You have to train to carry aiwb .yes there are some physical restraints.its not for the casual ccw person
I don’t claim the knowledge or experience to offer advice on this matter, but I will point this out. If you have a negligent discharge there is a definite possibility you could shoot yourself in the femoral artery. That would give you an extremely short time to miss your family jewels before you die.
XDE double action, hammer down makes it hard to ND, and its small enough to conceal easily.
Well I can certainly agree with all the points, especially considering I’m carrying an M45A1 down there. This is, in a big way, why I’ve got a thumb break holster.
I carry a S&W 637 Airweight in the appendix carry position. I fail to see how it’s dangerous. It has a long trigger pull. Maybe a semi auot with a light trigger and no safety but a revolver I think is fine!
IDK. I can’t figure how anyone that does any type of physical work can carry appendix style. Doesn’t work for me, maybe because I don’t have any “padding” in that area. If it works for you its none of my business how you carry.
Yeah but good luck pulling out your gun from a side holster if you need it in your vehicle….
What if you have had your appendix removed? Would this turn into liver carry?
I have an IWB holster for my P365, but I prefer to carry it outside the waistband, but inside my belt. It’s very comfortable for me and easy to draw.
Very well presented Larry, thank’s. My position after all this ? Of course your points are valid ones … but sometimes … you may need that way to carry for God knows reasons. Like you, I think one should think twice and probably three times before adopting appendix as a principal way to carry but if occasional need be … with appropriate care, it could be used reasonably safely.
I’ve considered those drawbacks, too. But the solutions are: safe holster technique (watching the gun during the entire revoletee, ensuring no clothes are in the trigger guard or holster), belly band holster (just pull it up a little when dropping trow), and wear a T-shirt, or even a piece of cloth, under the holster). Your drawbacks have solutions.
Let’s all chip in and get bluedouche it/clown one of these, he uses pronouns so he is most likely has nothing to worry about.
Mostly, I pocket carry (Ruger LCR, Sig 365, Ruger LCP) but that’s mostly cause I am lazy. Gearing up and then down since there are many no carrying zones in my state. Somebody could always be watching when I park across the street, dump the pistol and head into the Post Office.
I did notice that the other day that “Fish” on Barney Miller had a cool shoulder rig but that ain’t for me.

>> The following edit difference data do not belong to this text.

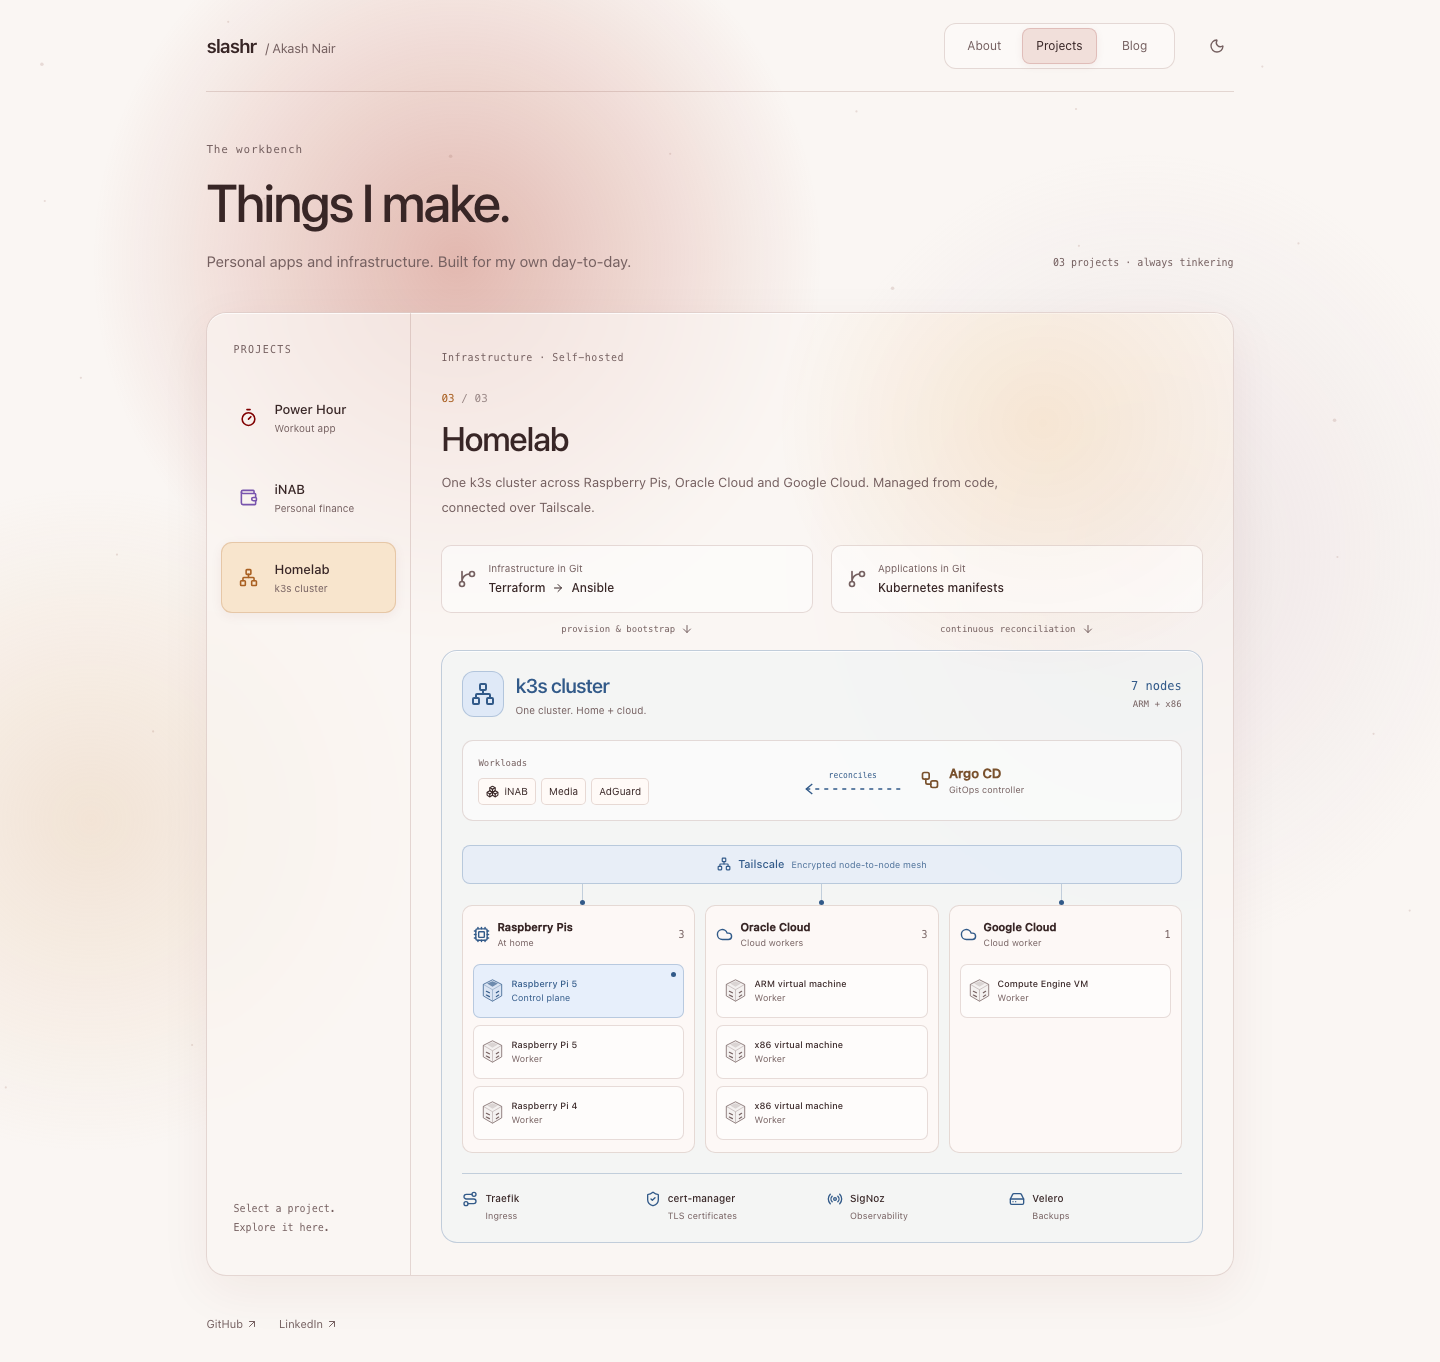
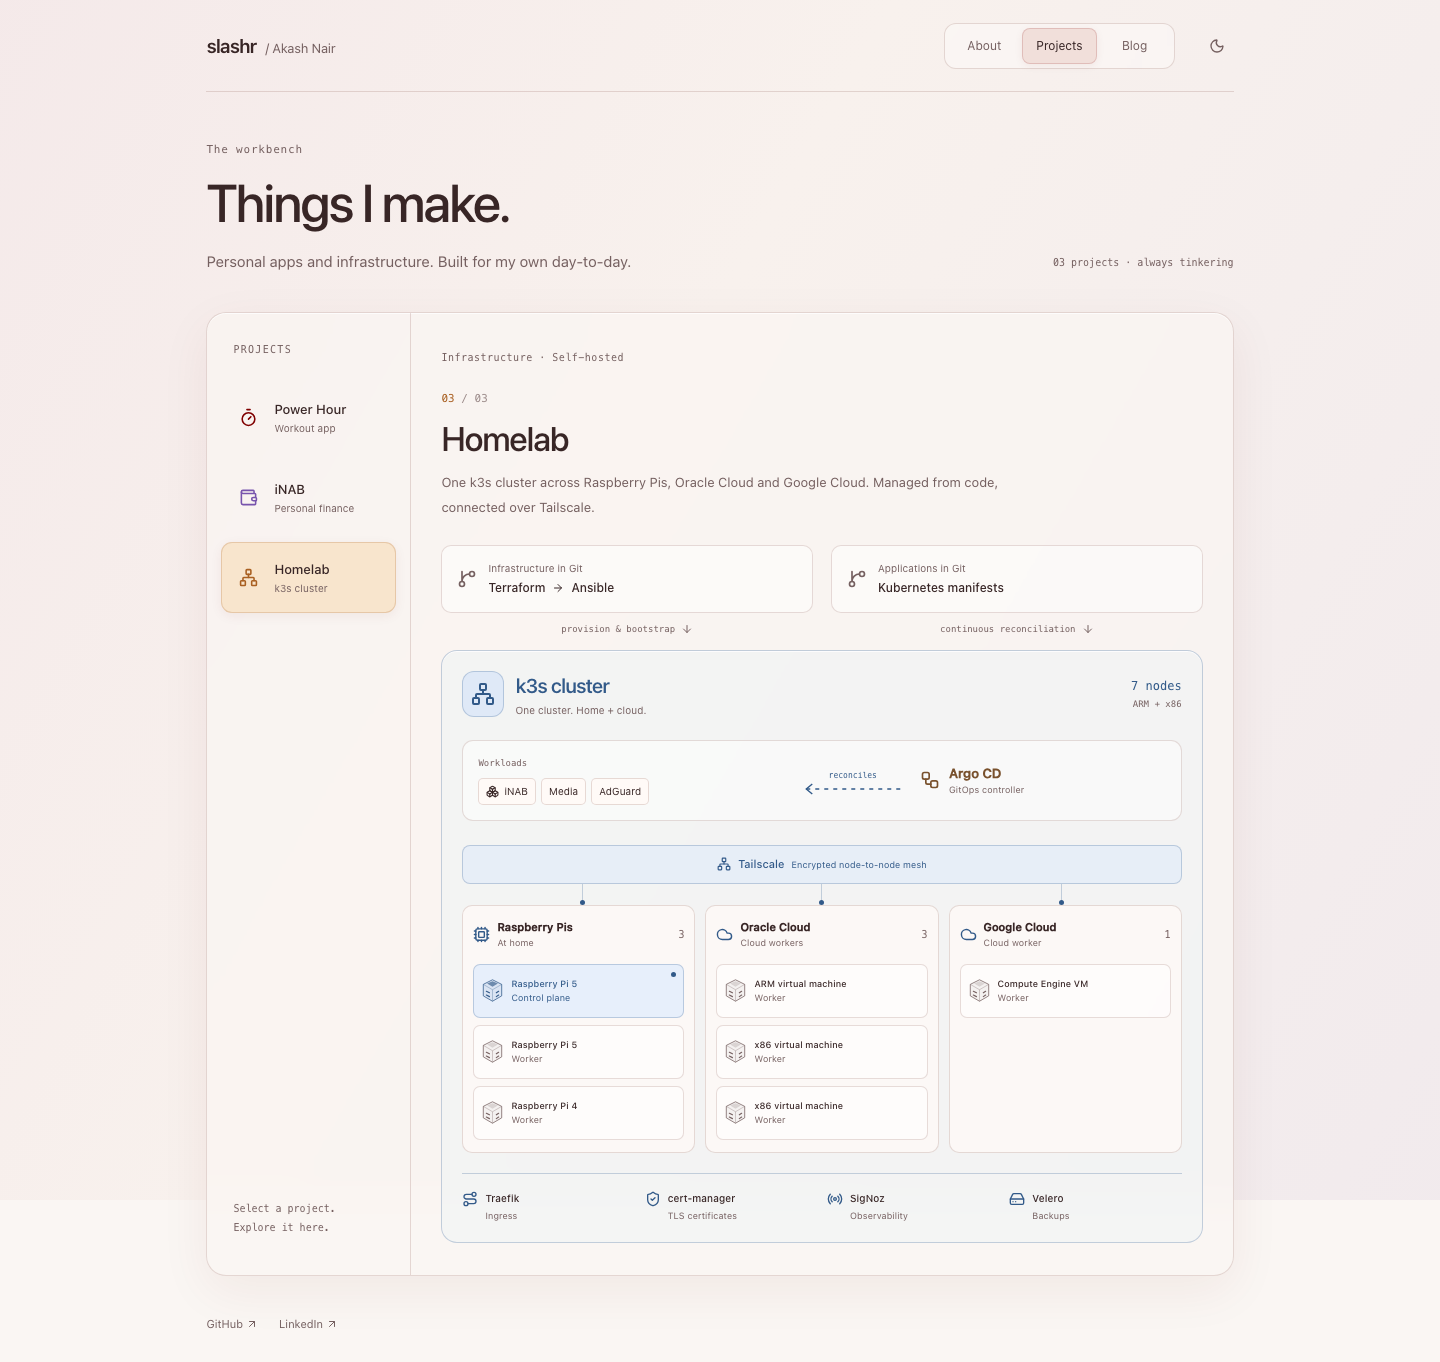
Replace patchy ambient lights with a smooth drifting gradient

Changed region(s): [[0.1875, 0.0308, 0.4688, 0.2467], [0.6875, 0.2775, 0.7812, 0.37]]

diff --git a/app/globals.css b/app/globals.css
@@ -11,9 +11,9 @@
   --accent: var(--maroon);
   --accent-soft: var(--maroon-soft);
   --shadow: light-dark(#6b1c1310, #0000002b);
-  --wash-maroon: light-dark(#b84b395c, #80231d77);
-  --wash-violet: light-dark(#ceb9c448, #66505d3d);
-  --wash-orange: light-dark(#e1bb9550, #9b69433d);
+  --ambient-rose: light-dark(#f2e4e7, #301e27);
+  --ambient-neutral: light-dark(#f8f1ed, #281e24);
+  --ambient-plum: light-dark(#eee7ed, #28212d);
 }
 html[data-theme="light"] {
   color-scheme: light;
@@ -195,59 +195,32 @@ h1 {
   overflow: hidden;
   pointer-events: none;
 }
-.light-wash {
+.ambient-gradient {
   position: absolute;
-  width: 770px;
-  height: 800px;
-  top: -140px;
-  left: 5%;
-  background: radial-gradient(ellipse, var(--wash-maroon), transparent 67%);
-  will-change: transform;
-  animation: wander 21s ease-in-out infinite alternate;
+  inset: -30%;
+  background: linear-gradient(
+    120deg,
+    var(--ambient-rose) 0%,
+    var(--ambient-neutral) 45%,
+    var(--ambient-plum) 100%
+  );
+  animation: gradient-drift 32s ease-in-out infinite alternate;
 }
-.wash-lilac {
-  width: 760px;
-  height: 850px;
-  left: 53%;
-  top: 130px;
-  background: radial-gradient(ellipse, var(--wash-violet), transparent 67%);
-  animation-duration: 27s;
-  animation-direction: alternate-reverse;
-}
-.wash-peach {
-  width: 700px;
-  height: 700px;
-  left: -18%;
-  top: 470px;
-  background: radial-gradient(ellipse, var(--wash-orange), transparent 67%);
-  animation-duration: 31s;
-  animation-delay: -9s;
-}
-.ambient-network {
-  position: absolute;
-  width: 100%;
-  height: 100%;
-  inset: 0;
-  color: light-dark(#98685c, #c39c8e);
-  opacity: 0.55;
-}
-html[data-motion="off"] .light-wash {
+html[data-motion="off"] .ambient-gradient,
+.ambient[data-hidden="true"] .ambient-gradient {
   animation-play-state: paused;
 }
 [data-project="power-hour"] {
   --accent: var(--maroon);
   --accent-soft: var(--maroon-soft);
-  --project-glow: light-dark(#b84b3930, #b45c4426);
 }
 [data-project="inab"] {
   --accent: light-dark(#7854ad, #d0b8f7);
   --accent-soft: light-dark(#e8def6, #483358);
-  --project-glow: light-dark(#c0a1ec3b, #a582cb24);
 }
 [data-project="homelab"] {
   --accent: light-dark(#a96022, #f4c08b);
   --accent-soft: light-dark(#f8e5cd, #513d29);
-  --project-glow: light-dark(#f1bf7d40, #c4965524);
 }
 .workbench {
   display: grid;
@@ -264,17 +237,6 @@ html[data-motion="off"] .light-wash {
     0 15px 50px var(--shadow);
   overflow: hidden;
   transition: box-shadow 0.4s ease;
-}
-.workbench::before {
-  content: "";
-  position: absolute;
-  top: -150px;
-  right: -80px;
-  width: 540px;
-  height: 520px;
-  pointer-events: none;
-  background: radial-gradient(ellipse, var(--project-glow), transparent 70%);
-  z-index: -1;
 }
 .project-rail {
   padding: 28px 14px;
@@ -788,12 +750,12 @@ html[data-motion="off"] .light-wash {
   gap: 12px;
   margin-top: 28px;
 }
-@keyframes wander {
+@keyframes gradient-drift {
   from {
-    transform: translate(-90px, -70px) scale(0.9);
+    transform: translate3d(-8%, -4%, 0) rotate(-6deg);
   }
   to {
-    transform: translate(160px, 130px) scale(1.2);
+    transform: translate3d(8%, 4%, 0) rotate(6deg);
   }
 }
 @media (min-width: 1450px) {
@@ -1055,26 +1017,12 @@ html[data-motion="off"] .light-wash {
   .not-found > div {
     flex-wrap: wrap;
   }
-  .light-wash {
-    left: -65%;
-    top: -50px;
-    width: 600px;
-    height: 750px;
-  }
-  .wash-lilac {
-    left: -25%;
-    top: 390px;
-  }
-  .wash-peach {
-    left: -80%;
-    top: 800px;
-  }
 }
 @media (prefers-reduced-motion: reduce) {
   html {
     scroll-behavior: auto;
   }
-  .light-wash {
+  .ambient-gradient {
     animation: none;
   }
   *,
@@ -1710,7 +1658,6 @@ html[data-motion="off"] .mascot-stage {
 }
 .architecture-mesh > span {
   font-size: 9px;
-  opacity: 0.85;
 }
 .architecture-mesh-branches {
   display: grid;

diff --git a/components/ambient-background.tsx b/components/ambient-background.tsx
@@ -1,96 +1,20 @@
 "use client";
 import { useEffect, useRef } from "react";
-import { usePreferences } from "./preferences";
 
 export function AmbientBackground() {
-  const canvas = useRef<HTMLCanvasElement>(null);
-  const { motion, dark } = usePreferences();
+  const background = useRef<HTMLDivElement>(null);
   useEffect(() => {
-    const element = canvas.current;
-    if (!element) return;
-    const context = element.getContext("2d");
-    if (!context) return;
-    let width = 0,
-      height = 0,
-      frame = 0,
-      previous = 0;
-    let nodes: { x: number; y: number; vx: number; vy: number }[] = [];
-    function draw(delta = 0) {
-      if (!context || !element) return;
-      context.clearRect(0, 0, width, height);
-      context.fillStyle = context.strokeStyle = getComputedStyle(element).color;
-      for (const node of nodes) {
-        node.x = (node.x + node.vx * delta + width) % width;
-        node.y = (node.y + node.vy * delta + height) % height;
-      }
-      for (let i = 0; i < nodes.length; i++) {
-        const a = nodes[i];
-        for (let j = i + 1; j < nodes.length; j++) {
-          const b = nodes[j],
-            distance = Math.hypot(a.x - b.x, a.y - b.y);
-          if (distance < 140) {
-            context.globalAlpha = (1 - distance / 140) * 0.15;
-            context.lineWidth = 0.7;
-            context.beginPath();
-            context.moveTo(a.x, a.y);
-            context.lineTo(b.x, b.y);
-            context.stroke();
-          }
-        }
-        context.globalAlpha = 0.35;
-        context.beginPath();
-        context.arc(a.x, a.y, i % 5 === 0 ? 1.8 : 1.1, 0, Math.PI * 2);
-        context.fill();
-      }
-      context.globalAlpha = 1;
-    }
-    function resize() {
-      if (!element || !context) return;
-      width = element.clientWidth;
-      height = element.clientHeight;
-      const scale = Math.min(devicePixelRatio || 1, 1.5);
-      element.width = Math.round(width * scale);
-      element.height = Math.round(height * scale);
-      context.setTransform(scale, 0, 0, scale, 0, 0);
-      nodes = Array.from({ length: width < 600 ? 22 : 45 }, (_, i) => ({
-        x: (((i * 179 + 29) % 997) / 997) * width,
-        y: (((i * 257 + 53) % 991) / 991) * height,
-        vx: Math.cos(i * 2.4) * 5,
-        vy: Math.sin(i * 1.7 + 1) * 5,
-      }));
-      draw();
-    }
-    function tick(time: number) {
-      frame = 0;
-      if (!motion || document.hidden) return;
-      if (time - previous >= 32) {
-        draw(Math.min((time - (previous || time)) / 1000, 0.05));
-        previous = time;
-      }
-      frame = requestAnimationFrame(tick);
-    }
     const sync = () => {
-      cancelAnimationFrame(frame);
-      previous = 0;
-      if (motion && !document.hidden) frame = requestAnimationFrame(tick);
+      if (background.current)
+        background.current.dataset.hidden = String(document.hidden);
     };
-    const observer = new ResizeObserver(resize);
-    observer.observe(element);
-    document.addEventListener("visibilitychange", sync);
-    resize();
     sync();
-    return () => {
-      observer.disconnect();
-      cancelAnimationFrame(frame);
-      document.removeEventListener("visibilitychange", sync);
-    };
-  }, [motion, dark]);
+    document.addEventListener("visibilitychange", sync);
+    return () => document.removeEventListener("visibilitychange", sync);
+  }, []);
   return (
-    <div className="ambient" aria-hidden="true">
-      <div className="light-wash wash-maroon" />
-      <div className="light-wash wash-lilac" />
-      <div className="light-wash wash-peach" />
-      <canvas className="ambient-network" ref={canvas} />
+    <div className="ambient" aria-hidden="true" ref={background}>
+      <div className="ambient-gradient" />
     </div>
   );
 }

diff --git a/e2e/portfolio.spec.ts b/e2e/portfolio.spec.ts
@@ -93,6 +93,7 @@ test("actual screenshots load, cycle, and enlarge in an accessible dialog", asyn
 test("the homelab architecture groups home and cloud nodes inside one k3s cluster", async ({
   page,
 }) => {
+  await page.emulateMedia({ reducedMotion: "reduce", colorScheme: "light" });
   const external: string[] = [];
   page.on("request", (request) => {
     if (new URL(request.url()).origin !== "http://127.0.0.1:4173")
@@ -125,6 +126,10 @@ test("the homelab architecture groups home and cloud nodes inside one k3s cluste
   expect(external).toEqual([]);
   for (const colorScheme of ["light", "dark"] as const) {
     await page.emulateMedia({ colorScheme, reducedMotion: "reduce" });
+    await expect(page.locator("html")).toHaveAttribute(
+      "data-theme",
+      colorScheme,
+    );
     const results = await new AxeBuilder({ page })
       .withTags(["wcag2a", "wcag2aa", "wcag21aa"])
       .analyze();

What is the best summer carry if not the apx?
I changed to a pistol with a manual safety, after not being able to get past a loaded chamber pointed at my Femoral artery, I now find myself occasionally checking the safety. I’m told a person could bleed out in under 6 minutes. EH, what could go wrong.
Reason No.2 was all that I needed to dissuade me of any thoughts of appendix carry. A gun barrel to the groin is not something to want to do more than once.